◆ **WHAT YOU HAVE TO DO**:
Every entry below should be repeated exactly; the pictures should not.

◆ **STUDY MATERIAL**:
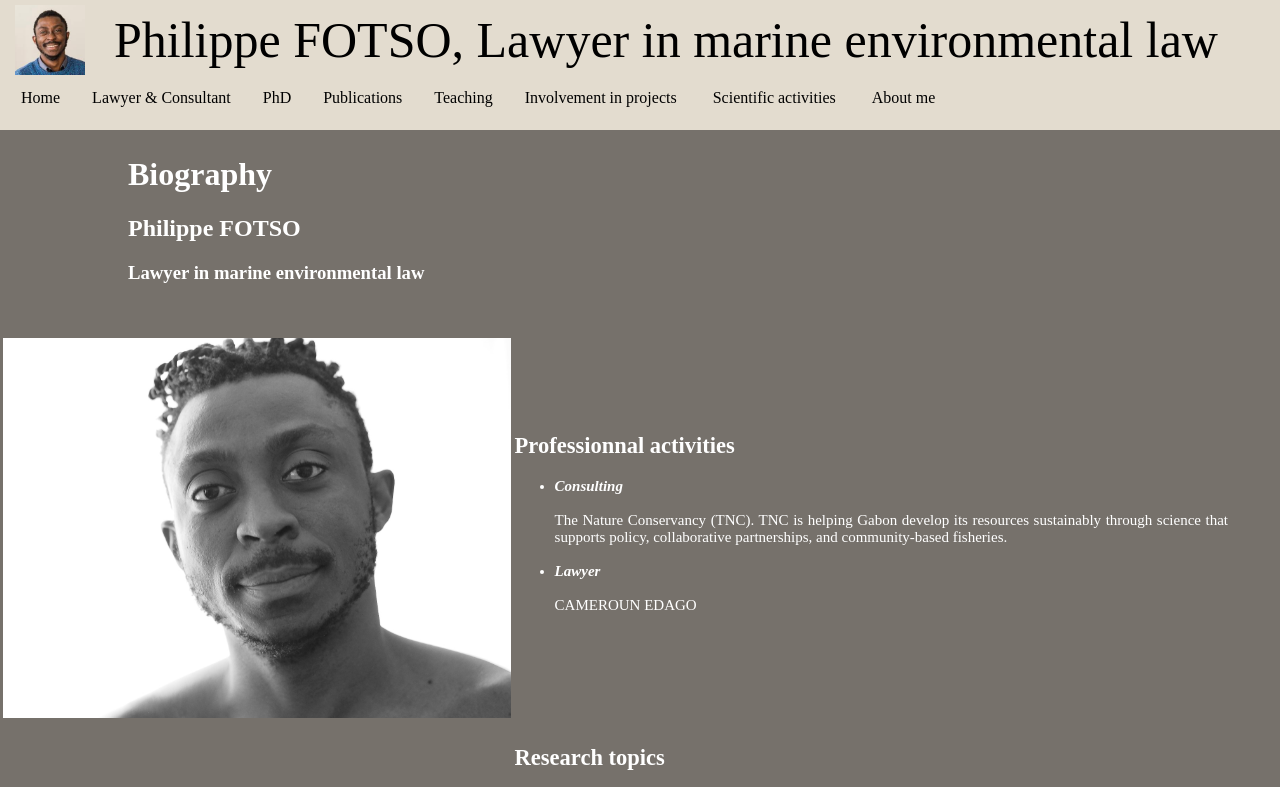
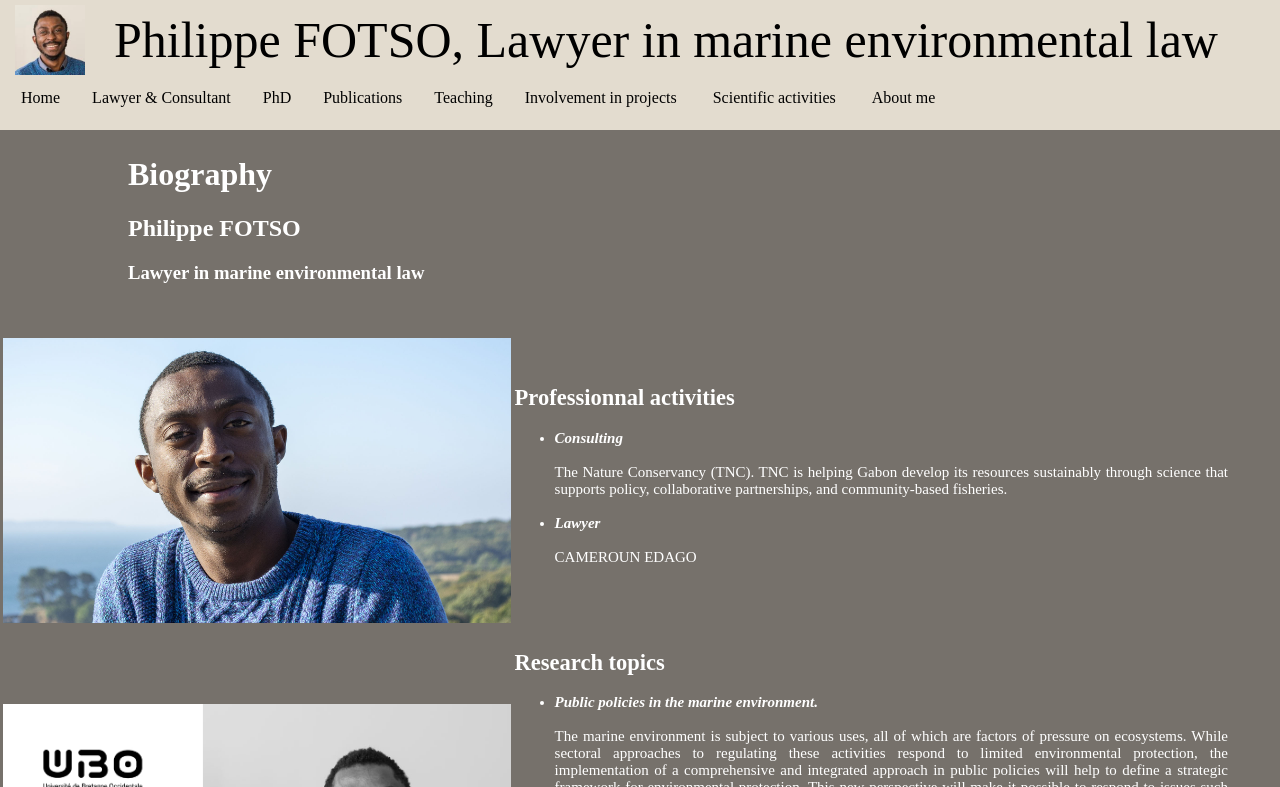
Before and after one commit to fotsop/siteperso, a plain HTML site: page index.html in a window 1280 px wide. Shown: the top 787 px of the page. Drawn offline with nearby package versions, Linux system fonts and the light colour scheme.

Commit message:
Update index.html

```diff
--- a/index.html
+++ b/index.html
@@ -76,7 +76,7 @@
 <table>
 <tr>
  <td width=40%>
-	<img src="https://fotsop.github.io/siteperso/images/photo_avocat.jpeg"  alt="Fosto_Philippe_avocat" class="image_bio">
+	<img src="https://fotsop.github.io/siteperso/images/Fotso_Philippe.jpg"  alt="Fosto_Philippe_avocat" class="image_bio">
   </td>
    <td width=65% style="font-size: 15px; padding-right: 50px;">
 
```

◆ **RESULT OF THIS TASK**:
Before and after one commit to fotsop/siteperso, a plain HTML site: page index.html in a window 1280 px wide. Shown: the top 787 px of the page. Drawn offline with nearby package versions, Linux system fonts and the light colour scheme.

Commit message:
Update index.html

```diff
--- a/index.html
+++ b/index.html
@@ -76,7 +76,7 @@
 <table>
 <tr>
  <td width=40%>
-	<img src="https://fotsop.github.io/siteperso/images/photo_avocat.jpeg"  alt="Fosto_Philippe_avocat" class="image_bio">
+	<img src="https://fotsop.github.io/siteperso/images/Fotso_Philippe.jpg"  alt="Fosto_Philippe_avocat" class="image_bio">
   </td>
    <td width=65% style="font-size: 15px; padding-right: 50px;">
 
```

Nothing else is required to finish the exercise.